PITTSBURGH (KDKA) — School districts and human services agencies are breathing a sigh of relief as 2015 ends.
The state Treasurer says the check is in the mail.
“By the middle of next week, schools, local governments, and a lot of the human services organizations that haven’t got their payments due to the impasse will start to see the money hit their accounts,” Treasury spokesman Scott Sloat told KDKA political editor Jon Delano on Thursday.
While Governor Wolf vetoed $7 billion from what he called a ‘pretend garbage’ budget approved by Republican lawmakers, Wolf did approve some funding for social services and schools — just in time.
“Several school districts are on the verge of closing their doors as you know and have done stories on before. Other districts have used or depleted their reserves,” says Patrick Sable, who served as business manager for at least three schools districts and the Allegheny Intermediate Unit.
Treasury staff are working over the holiday weekend to get the $3.3 billion out quickly.
“We’ve received approximately 16,400 payment requests from the governor’s budget office,” says Sloat, “and so we’ve been able to work with them ahead of time to pre-audit those payments which will allow us to expedite the payment.”
Sable says districts are expecting “a large lump sum wire to each of the school districts so the money is transmitted as soon as they can possibly can to put it into their hands for utilization.”
Sources tell KDKA that Allegheny County’s Human Services Department expects close to $100 million that will be pumped out as quickly as possible to agencies that have gone unpaid for months.
For school districts, in particular, there is still a problem — no agreement yet by lawmakers and the governor on a basic education budget for the next six months.
“The House and Senate still have work to do with the governor on finalizing the budget,” notes Sable.
And if the stalemate continues, Sable says some districts could be in the same predicament by March.

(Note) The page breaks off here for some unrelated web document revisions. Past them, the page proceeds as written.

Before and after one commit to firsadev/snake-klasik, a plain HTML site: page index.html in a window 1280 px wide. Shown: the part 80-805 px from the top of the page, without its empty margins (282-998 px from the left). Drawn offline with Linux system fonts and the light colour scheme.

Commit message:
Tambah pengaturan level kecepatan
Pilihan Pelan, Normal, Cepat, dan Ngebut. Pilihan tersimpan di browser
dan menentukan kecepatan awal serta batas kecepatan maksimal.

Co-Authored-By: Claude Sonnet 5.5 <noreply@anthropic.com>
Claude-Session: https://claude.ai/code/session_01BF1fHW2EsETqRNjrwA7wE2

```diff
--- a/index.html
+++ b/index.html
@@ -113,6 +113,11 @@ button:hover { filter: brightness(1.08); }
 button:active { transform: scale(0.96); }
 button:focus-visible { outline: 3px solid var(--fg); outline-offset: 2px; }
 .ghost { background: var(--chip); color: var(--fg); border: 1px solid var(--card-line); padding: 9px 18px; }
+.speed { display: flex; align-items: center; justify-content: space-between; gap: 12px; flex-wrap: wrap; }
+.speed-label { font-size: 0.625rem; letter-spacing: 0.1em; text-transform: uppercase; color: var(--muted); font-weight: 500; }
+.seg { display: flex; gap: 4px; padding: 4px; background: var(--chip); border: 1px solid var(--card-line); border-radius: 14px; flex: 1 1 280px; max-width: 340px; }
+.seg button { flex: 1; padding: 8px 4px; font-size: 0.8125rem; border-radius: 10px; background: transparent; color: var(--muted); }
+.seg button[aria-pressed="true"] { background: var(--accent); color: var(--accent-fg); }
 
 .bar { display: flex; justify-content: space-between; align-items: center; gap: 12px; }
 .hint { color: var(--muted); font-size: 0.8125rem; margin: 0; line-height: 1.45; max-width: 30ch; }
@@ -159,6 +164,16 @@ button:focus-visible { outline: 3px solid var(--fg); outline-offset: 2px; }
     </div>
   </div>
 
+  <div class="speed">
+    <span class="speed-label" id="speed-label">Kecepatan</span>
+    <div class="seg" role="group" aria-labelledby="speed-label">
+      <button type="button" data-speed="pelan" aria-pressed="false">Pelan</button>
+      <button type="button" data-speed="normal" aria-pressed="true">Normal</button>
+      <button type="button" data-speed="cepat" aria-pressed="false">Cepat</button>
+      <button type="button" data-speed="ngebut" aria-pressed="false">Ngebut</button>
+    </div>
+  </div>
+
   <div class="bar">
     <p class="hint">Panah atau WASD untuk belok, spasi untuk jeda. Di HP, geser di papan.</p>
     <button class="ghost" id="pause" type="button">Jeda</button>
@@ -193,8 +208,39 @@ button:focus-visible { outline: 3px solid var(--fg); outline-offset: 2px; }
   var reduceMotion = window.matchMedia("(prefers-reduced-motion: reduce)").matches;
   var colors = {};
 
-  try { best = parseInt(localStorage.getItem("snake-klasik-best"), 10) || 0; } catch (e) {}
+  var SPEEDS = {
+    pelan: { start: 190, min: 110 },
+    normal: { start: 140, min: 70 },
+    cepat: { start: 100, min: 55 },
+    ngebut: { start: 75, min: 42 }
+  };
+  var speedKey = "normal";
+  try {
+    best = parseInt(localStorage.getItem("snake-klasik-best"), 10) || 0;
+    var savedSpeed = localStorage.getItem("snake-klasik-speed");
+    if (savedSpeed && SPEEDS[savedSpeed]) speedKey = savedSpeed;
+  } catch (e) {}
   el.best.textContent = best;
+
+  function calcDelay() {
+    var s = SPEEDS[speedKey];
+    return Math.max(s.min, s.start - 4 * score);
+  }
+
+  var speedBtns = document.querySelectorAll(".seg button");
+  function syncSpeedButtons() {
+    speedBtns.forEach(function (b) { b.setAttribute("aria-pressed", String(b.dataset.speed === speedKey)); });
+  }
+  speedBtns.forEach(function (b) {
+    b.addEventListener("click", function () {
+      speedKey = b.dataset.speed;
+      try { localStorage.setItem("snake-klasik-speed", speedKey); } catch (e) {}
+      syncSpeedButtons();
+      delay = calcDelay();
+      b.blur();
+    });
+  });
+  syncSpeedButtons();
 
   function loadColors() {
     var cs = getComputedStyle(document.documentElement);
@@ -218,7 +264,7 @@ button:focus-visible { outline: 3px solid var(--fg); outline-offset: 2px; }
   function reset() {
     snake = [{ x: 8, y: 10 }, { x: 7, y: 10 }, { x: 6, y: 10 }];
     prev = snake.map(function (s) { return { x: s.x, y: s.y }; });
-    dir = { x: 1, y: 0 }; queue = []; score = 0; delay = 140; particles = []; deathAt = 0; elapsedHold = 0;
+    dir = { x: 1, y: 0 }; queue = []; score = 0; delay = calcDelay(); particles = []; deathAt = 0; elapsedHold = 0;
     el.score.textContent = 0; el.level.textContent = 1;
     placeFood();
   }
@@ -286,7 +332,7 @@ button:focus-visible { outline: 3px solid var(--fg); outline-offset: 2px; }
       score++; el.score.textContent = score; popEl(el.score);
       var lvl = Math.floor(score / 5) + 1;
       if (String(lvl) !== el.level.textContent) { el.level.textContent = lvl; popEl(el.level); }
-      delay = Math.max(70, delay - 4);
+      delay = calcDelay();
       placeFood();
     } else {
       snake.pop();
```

“The funds that are being appropriated still are not sufficient to meet the needs of school districts and their operating needs,” adds Sable.